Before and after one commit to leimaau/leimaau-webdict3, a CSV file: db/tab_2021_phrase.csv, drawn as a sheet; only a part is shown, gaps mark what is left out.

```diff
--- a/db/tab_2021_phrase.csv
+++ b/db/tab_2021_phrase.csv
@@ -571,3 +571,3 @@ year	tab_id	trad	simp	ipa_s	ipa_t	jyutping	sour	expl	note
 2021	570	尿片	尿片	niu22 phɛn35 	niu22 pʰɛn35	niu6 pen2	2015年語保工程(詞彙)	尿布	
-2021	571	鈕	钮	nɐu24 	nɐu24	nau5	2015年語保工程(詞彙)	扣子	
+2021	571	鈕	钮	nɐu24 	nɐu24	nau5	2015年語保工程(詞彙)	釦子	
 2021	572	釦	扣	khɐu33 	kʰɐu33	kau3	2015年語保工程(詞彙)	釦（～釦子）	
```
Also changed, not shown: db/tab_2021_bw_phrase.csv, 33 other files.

> [Problem statement] For each line above that includes "shown", copy the line.

> [Result of this exercise]
Before and after one commit to leimaau/leimaau-webdict3, a CSV file: db/tab_2021_phrase.csv, drawn as a sheet; only a part is shown, gaps mark what is left out.
Also changed, not shown: db/tab_2021_bw_phrase.csv, 33 other files.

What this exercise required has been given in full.